■ **DIRECTIONS FOR THIS TASK**:
Apart from any images, the entries are to be output exactly.

- - -

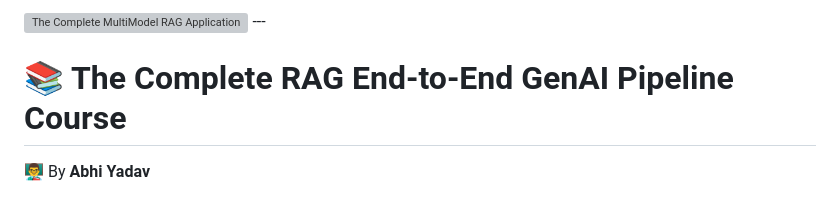
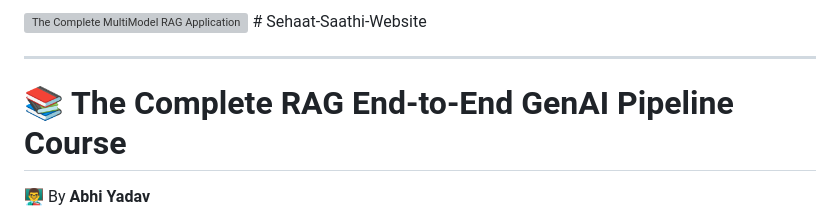
Before and after one commit to abhishekkumar62000/RAG-End-To-END-RAG-Pipeline-Gen-AI-Courses, a Markdown page: README.md, the part around the change. GitHub-like rendering; grey boxes are pictures that could not be loaded.

```diff
--- a/README.md
+++ b/README.md
@@ -1,4 +1,6 @@
-<img width="1536" height="1024" alt="The Complete MultiModel RAG Application End to End Pipeline Banner" src="https://github.com/user-attachments/assets/13f0fe60-2cdd-4bcb-9486-a19face30497" />
+<img width="1536" height="1024" alt="The Complete MultiModel RAG Application End to End Pipeline Banner" src="https://github.com/user-attachments/assets/13f0fe60-2cdd-4bcb-9486-a19face30497" />                # Sehaat-Saathi-Website
+
+
 ---
 
 
```
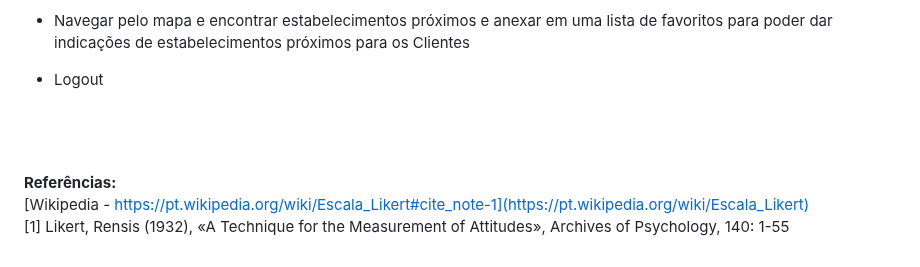
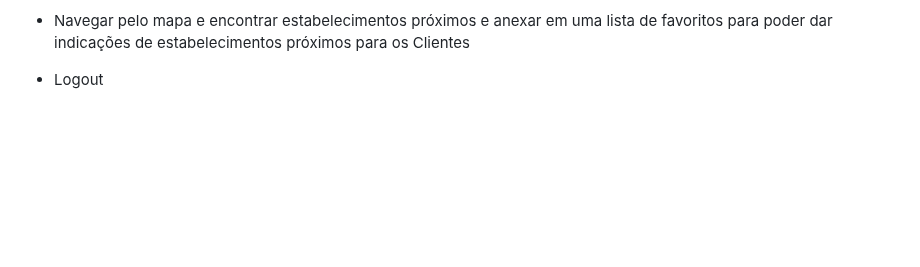
Before and after one commit to ICEI-PUC-Minas-PMV-ADS/pmv-ads-2023-2-e3-proj-mov-t2-g3-comandas, a Markdown page: docs/10-Plano de Testes de Usabilidade.md, the part around the change. Rendered like a GitHub page; blank space fills up the shorter version.

```diff
--- a/docs/10-Plano de Testes de Usabilidade.md
+++ b/docs/10-Plano de Testes de Usabilidade.md
@@ -115,10 +115,3 @@ Versão para Aplicar o Teste de Usabilidade CTU-01 em usuários Clientes de Rest
 <br>
 <br>
 <br>
-
-
-
-
-**Referências:**
-<br> [Wikipedia - https://pt.wikipedia.org/wiki/Escala_Likert#cite_note-1](https://pt.wikipedia.org/wiki/Escala_Likert)
-<br> [1] Likert, Rensis (1932), «A Technique for the Measurement of Attitudes», Archives of Psychology, 140: 1-55
```
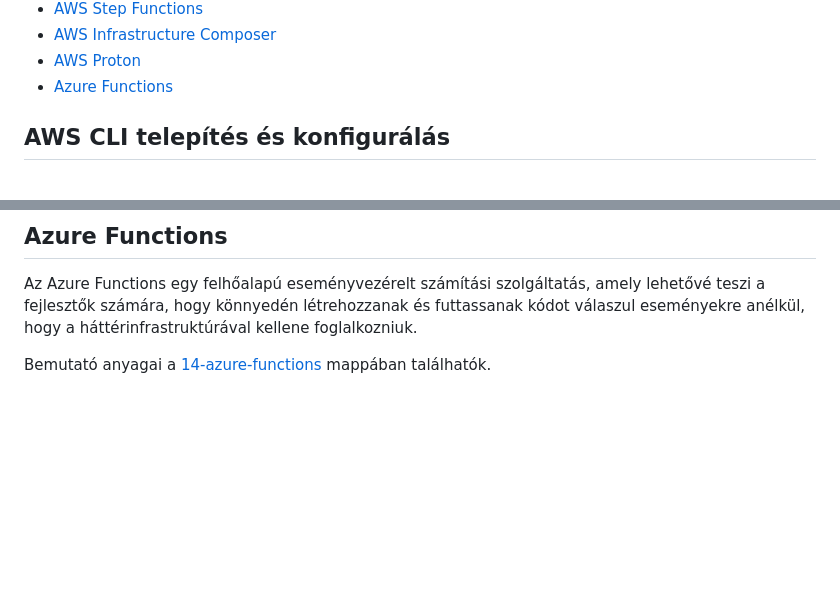
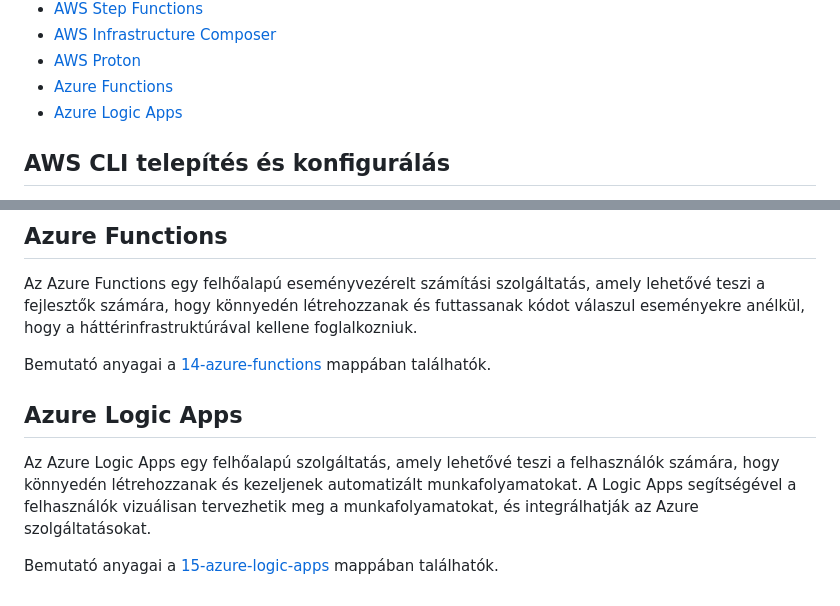
Before and after one commit to cloudsteak/mentor-klub-nocode-lowcode, a Markdown page: README.md, 2 parts joined by grey strips. Rendered like a GitHub page; blank space fills up the shorter version.

Commit message:
Logic App

```diff
--- a/README.md
+++ b/README.md
@@ -23,6 +23,7 @@ LowCode:
 - [AWS Infrastructure Composer](#aws-infrastructure-composer)
 - [AWS Proton](#aws-proton)
 - [Azure Functions](#azure-functions)
+- [Azure Logic Apps](#azure-logic-apps)
 
 ## AWS CLI telepítés és konfigurálás
 
@@ -111,3 +112,9 @@ Bemutató anyagai a [13-aws-proton](13-aws-proton) mappában találhatók.
 Az Azure Functions egy felhőalapú eseményvezérelt számítási szolgáltatás, amely lehetővé teszi a fejlesztők számára, hogy könnyedén létrehozzanak és futtassanak kódot válaszul eseményekre anélkül, hogy a háttérinfrastruktúrával kellene foglalkozniuk.
 
 Bemutató anyagai a [14-azure-functions](14-azure-functions) mappában találhatók.
+
+## Azure Logic Apps
+
+Az Azure Logic Apps egy felhőalapú szolgáltatás, amely lehetővé teszi a felhasználók számára, hogy könnyedén létrehozzanak és kezeljenek automatizált munkafolyamatokat. A Logic Apps segítségével a felhasználók vizuálisan tervezhetik meg a munkafolyamatokat, és integrálhatják az Azure szolgáltatásokat.
+
+Bemutató anyagai a [15-azure-logic-apps](15-azure-logic-apps) mappában találhatók.
```
Also changed, not shown: 15-azure-logic-apps/README.md (added, +13 -0 lines).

- - -

■ **ANSWER SPACE**:
Before and after one commit to abhishekkumar62000/RAG-End-To-END-RAG-Pipeline-Gen-AI-Courses, a Markdown page: README.md, the part around the change. GitHub-like rendering; grey boxes are pictures that could not be loaded.

```diff
--- a/README.md
+++ b/README.md
@@ -1,4 +1,6 @@
-<img width="1536" height="1024" alt="The Complete MultiModel RAG Application End to End Pipeline Banner" src="https://github.com/user-attachments/assets/13f0fe60-2cdd-4bcb-9486-a19face30497" />
+<img width="1536" height="1024" alt="The Complete MultiModel RAG Application End to End Pipeline Banner" src="https://github.com/user-attachments/assets/13f0fe60-2cdd-4bcb-9486-a19face30497" />                # Sehaat-Saathi-Website
+
+
 ---
 
 
```
Before and after one commit to ICEI-PUC-Minas-PMV-ADS/pmv-ads-2023-2-e3-proj-mov-t2-g3-comandas, a Markdown page: docs/10-Plano de Testes de Usabilidade.md, the part around the change. Rendered like a GitHub page; blank space fills up the shorter version.

```diff
--- a/docs/10-Plano de Testes de Usabilidade.md
+++ b/docs/10-Plano de Testes de Usabilidade.md
@@ -115,10 +115,3 @@ Versão para Aplicar o Teste de Usabilidade CTU-01 em usuários Clientes de Rest
 <br>
 <br>
 <br>
-
-
-
-
-**Referências:**
-<br> [Wikipedia - https://pt.wikipedia.org/wiki/Escala_Likert#cite_note-1](https://pt.wikipedia.org/wiki/Escala_Likert)
-<br> [1] Likert, Rensis (1932), «A Technique for the Measurement of Attitudes», Archives of Psychology, 140: 1-55
```
Before and after one commit to cloudsteak/mentor-klub-nocode-lowcode, a Markdown page: README.md, 2 parts joined by grey strips. Rendered like a GitHub page; blank space fills up the shorter version.

Commit message:
Logic App

```diff
--- a/README.md
+++ b/README.md
@@ -23,6 +23,7 @@ LowCode:
 - [AWS Infrastructure Composer](#aws-infrastructure-composer)
 - [AWS Proton](#aws-proton)
 - [Azure Functions](#azure-functions)
+- [Azure Logic Apps](#azure-logic-apps)
 
 ## AWS CLI telepítés és konfigurálás
 
@@ -111,3 +112,9 @@ Bemutató anyagai a [13-aws-proton](13-aws-proton) mappában találhatók.
 Az Azure Functions egy felhőalapú eseményvezérelt számítási szolgáltatás, amely lehetővé teszi a fejlesztők számára, hogy könnyedén létrehozzanak és futtassanak kódot válaszul eseményekre anélkül, hogy a háttérinfrastruktúrával kellene foglalkozniuk.
 
 Bemutató anyagai a [14-azure-functions](14-azure-functions) mappában találhatók.
+
+## Azure Logic Apps
+
+Az Azure Logic Apps egy felhőalapú szolgáltatás, amely lehetővé teszi a felhasználók számára, hogy könnyedén létrehozzanak és kezeljenek automatizált munkafolyamatokat. A Logic Apps segítségével a felhasználók vizuálisan tervezhetik meg a munkafolyamatokat, és integrálhatják az Azure szolgáltatásokat.
+
+Bemutató anyagai a [15-azure-logic-apps](15-azure-logic-apps) mappában találhatók.
```
Also changed, not shown: 15-azure-logic-apps/README.md (added, +13 -0 lines).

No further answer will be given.